WASHINGTON - Significant changes in the U.S. stance on the Israeli-Palestinian conflict could be coming as ceasefire negotiations are once again underway between Israel and Hamas.
Secretary of State Antony Blinken met with Israeli Prime Minister Benjamin Netanyahu Wednesday morning and Palestinian Authority President Mahmoud Abbas as the leaders considered a deal proposed by Hamas.
Blinken is working to further the ceasefire negotiations, which so far would include a 135-day pause in the fighting — split into three stages — the exchange of hostages being held in Gaza for Palestinian prisoners serving sentences in Israeli jails, and would allow additional humanitarian aid into the Strip.
Hamas is also demanding a full withdrawal of Israeli troops from Gaza, something that was soundly rejected by Netanyahu, who vowed that Israel would see "total victory" when the war began.

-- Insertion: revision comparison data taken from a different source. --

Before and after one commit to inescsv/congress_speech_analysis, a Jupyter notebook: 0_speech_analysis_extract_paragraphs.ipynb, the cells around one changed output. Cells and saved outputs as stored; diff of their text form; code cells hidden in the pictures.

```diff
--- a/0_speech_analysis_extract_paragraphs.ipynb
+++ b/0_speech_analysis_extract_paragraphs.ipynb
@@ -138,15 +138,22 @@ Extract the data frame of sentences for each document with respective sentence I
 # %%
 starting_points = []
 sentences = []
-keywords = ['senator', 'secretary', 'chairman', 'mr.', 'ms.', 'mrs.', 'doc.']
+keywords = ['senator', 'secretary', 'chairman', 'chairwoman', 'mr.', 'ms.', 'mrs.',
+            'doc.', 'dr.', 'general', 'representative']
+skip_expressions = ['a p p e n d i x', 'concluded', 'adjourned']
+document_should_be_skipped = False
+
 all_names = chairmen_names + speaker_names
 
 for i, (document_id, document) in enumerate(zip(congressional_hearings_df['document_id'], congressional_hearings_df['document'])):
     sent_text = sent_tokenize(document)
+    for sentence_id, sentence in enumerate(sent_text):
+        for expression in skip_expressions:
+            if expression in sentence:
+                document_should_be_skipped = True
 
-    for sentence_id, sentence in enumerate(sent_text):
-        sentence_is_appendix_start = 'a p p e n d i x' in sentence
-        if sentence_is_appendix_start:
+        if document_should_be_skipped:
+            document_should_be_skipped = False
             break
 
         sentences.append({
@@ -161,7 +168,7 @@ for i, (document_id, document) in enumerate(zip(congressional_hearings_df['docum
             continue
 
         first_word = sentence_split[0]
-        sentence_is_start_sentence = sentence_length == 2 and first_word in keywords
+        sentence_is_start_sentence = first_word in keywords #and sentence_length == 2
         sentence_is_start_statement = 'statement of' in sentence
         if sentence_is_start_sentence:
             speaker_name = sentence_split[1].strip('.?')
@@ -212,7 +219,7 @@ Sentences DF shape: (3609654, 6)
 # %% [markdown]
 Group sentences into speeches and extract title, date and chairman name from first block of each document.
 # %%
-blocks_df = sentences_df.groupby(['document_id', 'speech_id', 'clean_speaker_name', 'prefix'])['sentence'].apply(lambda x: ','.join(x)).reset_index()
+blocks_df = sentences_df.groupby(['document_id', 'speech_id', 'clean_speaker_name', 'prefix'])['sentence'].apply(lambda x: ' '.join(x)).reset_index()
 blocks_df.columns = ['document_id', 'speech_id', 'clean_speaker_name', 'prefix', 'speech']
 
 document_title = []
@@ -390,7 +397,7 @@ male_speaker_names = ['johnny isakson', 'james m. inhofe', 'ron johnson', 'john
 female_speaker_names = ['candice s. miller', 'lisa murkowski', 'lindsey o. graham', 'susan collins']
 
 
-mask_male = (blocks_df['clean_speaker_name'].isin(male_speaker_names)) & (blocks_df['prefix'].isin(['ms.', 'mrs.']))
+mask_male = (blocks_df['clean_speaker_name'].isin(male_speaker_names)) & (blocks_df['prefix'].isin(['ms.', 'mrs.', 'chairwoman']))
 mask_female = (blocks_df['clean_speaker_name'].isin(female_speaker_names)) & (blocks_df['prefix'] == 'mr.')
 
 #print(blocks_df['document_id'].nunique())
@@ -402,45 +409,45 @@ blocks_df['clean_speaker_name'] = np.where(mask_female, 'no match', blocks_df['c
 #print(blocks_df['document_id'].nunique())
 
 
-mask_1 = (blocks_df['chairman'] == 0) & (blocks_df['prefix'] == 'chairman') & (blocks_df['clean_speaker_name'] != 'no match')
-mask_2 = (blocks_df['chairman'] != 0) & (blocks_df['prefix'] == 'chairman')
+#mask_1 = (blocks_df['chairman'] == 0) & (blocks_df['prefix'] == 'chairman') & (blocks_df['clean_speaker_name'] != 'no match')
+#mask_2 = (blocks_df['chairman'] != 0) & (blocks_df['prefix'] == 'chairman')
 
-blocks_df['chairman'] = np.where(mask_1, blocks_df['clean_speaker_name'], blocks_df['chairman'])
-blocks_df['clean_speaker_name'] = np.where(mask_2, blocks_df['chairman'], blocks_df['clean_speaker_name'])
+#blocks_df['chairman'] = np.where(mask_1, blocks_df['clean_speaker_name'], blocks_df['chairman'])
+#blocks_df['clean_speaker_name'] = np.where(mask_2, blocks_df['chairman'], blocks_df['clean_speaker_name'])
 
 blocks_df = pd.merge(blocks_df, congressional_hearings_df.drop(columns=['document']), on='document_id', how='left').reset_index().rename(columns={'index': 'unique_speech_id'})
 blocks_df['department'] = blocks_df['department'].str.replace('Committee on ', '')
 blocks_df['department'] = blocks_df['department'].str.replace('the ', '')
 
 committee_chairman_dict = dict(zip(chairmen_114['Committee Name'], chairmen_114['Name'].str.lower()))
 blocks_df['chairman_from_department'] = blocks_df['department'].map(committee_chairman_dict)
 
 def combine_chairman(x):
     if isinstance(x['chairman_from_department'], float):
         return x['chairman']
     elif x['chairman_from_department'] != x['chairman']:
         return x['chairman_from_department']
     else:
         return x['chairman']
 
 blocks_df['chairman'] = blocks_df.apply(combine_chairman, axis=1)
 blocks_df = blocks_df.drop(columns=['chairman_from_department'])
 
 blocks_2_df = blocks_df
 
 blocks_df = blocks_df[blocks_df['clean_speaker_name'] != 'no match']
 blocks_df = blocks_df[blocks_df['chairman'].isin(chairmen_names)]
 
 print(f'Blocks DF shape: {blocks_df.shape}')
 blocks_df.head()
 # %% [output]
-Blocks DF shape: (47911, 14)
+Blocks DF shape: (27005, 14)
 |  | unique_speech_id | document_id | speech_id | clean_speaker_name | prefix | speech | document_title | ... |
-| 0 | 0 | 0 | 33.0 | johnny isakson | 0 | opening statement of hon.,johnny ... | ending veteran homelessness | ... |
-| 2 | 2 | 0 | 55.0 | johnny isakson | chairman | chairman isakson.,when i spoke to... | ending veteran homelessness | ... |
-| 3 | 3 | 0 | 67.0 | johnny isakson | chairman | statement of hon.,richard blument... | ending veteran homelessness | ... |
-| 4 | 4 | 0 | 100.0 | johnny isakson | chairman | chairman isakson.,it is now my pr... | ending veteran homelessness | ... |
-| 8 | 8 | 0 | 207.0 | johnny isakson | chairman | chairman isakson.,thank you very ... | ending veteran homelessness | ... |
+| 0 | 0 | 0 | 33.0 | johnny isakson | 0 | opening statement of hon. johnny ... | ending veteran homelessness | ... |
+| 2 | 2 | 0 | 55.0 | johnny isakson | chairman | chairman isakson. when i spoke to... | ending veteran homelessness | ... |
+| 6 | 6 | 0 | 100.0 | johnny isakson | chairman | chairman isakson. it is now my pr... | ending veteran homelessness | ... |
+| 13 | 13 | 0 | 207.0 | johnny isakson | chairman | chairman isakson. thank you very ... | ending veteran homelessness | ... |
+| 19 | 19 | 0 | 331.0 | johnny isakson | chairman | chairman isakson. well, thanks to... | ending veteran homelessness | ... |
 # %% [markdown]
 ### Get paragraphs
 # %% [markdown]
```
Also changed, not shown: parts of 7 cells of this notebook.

Biden offered a lukewarm response to the possible truce, calling Hamas’ demands "a little over the top." Saudi Arabia, on the other hand, has remained decidedly tough on the matter, saying it will not continue diplomatic relations with Israel if it does not end all assaults on Gaza and recognize it as an independent Palestinian state with East Jerusalem as its capital.
Despite years of stagnant discussions, the war has put renewed focus on the fraught two-state solution. While the Biden administration has promised unwavering support for Israel, in his meeting with Netanyahu, Blinken reiterated the U.S. supports the establishment of a Palestinian state "as the best way to ensure lasting peace and security for Israelis and Palestinians alike."
While there is some optimism with channels of communication open between Israel, its allies and Hamas leaders, Blinken added Wednesday that "there is a lot of work to be done" and it remains to be seen if a middle ground can be reached.
The tenuous discussions come as the U.S. is becoming increasingly involved in peripheral conflicts throughout the Middle East.
The U.S. carried out an attack in Iraq Wednesday as part of the continued response to an overnight drone strike in northeast Jordan that killed three American soldiers last week. According to the U.S. Command Center, a commander of the pro-Iran militant group Kataib Hezbollah responsible for the attack on U.S. forces was killed. The identity of the commander has not been released but there are indications that this may not be the last of the U.S. retaliation.
Biden promised a strong response following the deadly attack on U.S. forces that also left at least 30 others injured. Over the weekend, the U.S. conducted sweeping airstrikes over targets in Iraq and Syria linked to Iran's Revolutionary Guard (IRGC) and militias it backs, killing at least 40 people.
"The United States will continue to take necessary action to protect our people. We will not hesitate to hold responsible all those who threaten our forces’ safety," Central Command said.
Further south, attacks in the Red Sea continue. Two ships were targeted by ballistic missiles fired by Yemen’s Houthi rebels Tuesday — the latest in a series of attacks on cargo ships carried out by the Iranian-backed militant group in support of Palestinians.
In January, the U.S. and U.K. launched joint retaliatory strikes in Yemen, hitting more than a dozen sites used by the Houthis, including logistical hubs, air defense systems and weapons storage and launching locations.
Biden said the bombings were meant to demonstrate that the U.S. and its allies "will not tolerate" the group’s ceaseless attacks but the rebel strikes have continued since November as the Houthis demand an end to Israel’s bombardment of Gaza. Following Tuesday’s attack, the group released a statement saying they would "escalate more and more" until the "aggression" in Gaza ends.
Blinken left the Middle East Thursday, saying he still believes a deal can be reached to free the hostages and pause the fighting in Gaza.
"We will work at that relentlessly until we get there," Blinken said.
Back in the U.S., the House GOP failed to pass legislation to provide $17.6 billion in aid to Israel Tuesday. The stand-alone measure was developed after Republicans struck down a comprehensive $118 billion bipartisan bill, ostensibly at the behest of former President Donald Trump, that would have provided $14 billion in military aid to Israel as well as money for Ukraine, Taiwan and U.S. border security.
As support for Israel remains strong in Congress, they will have to start again as they look to provide funds to the U.S. ally.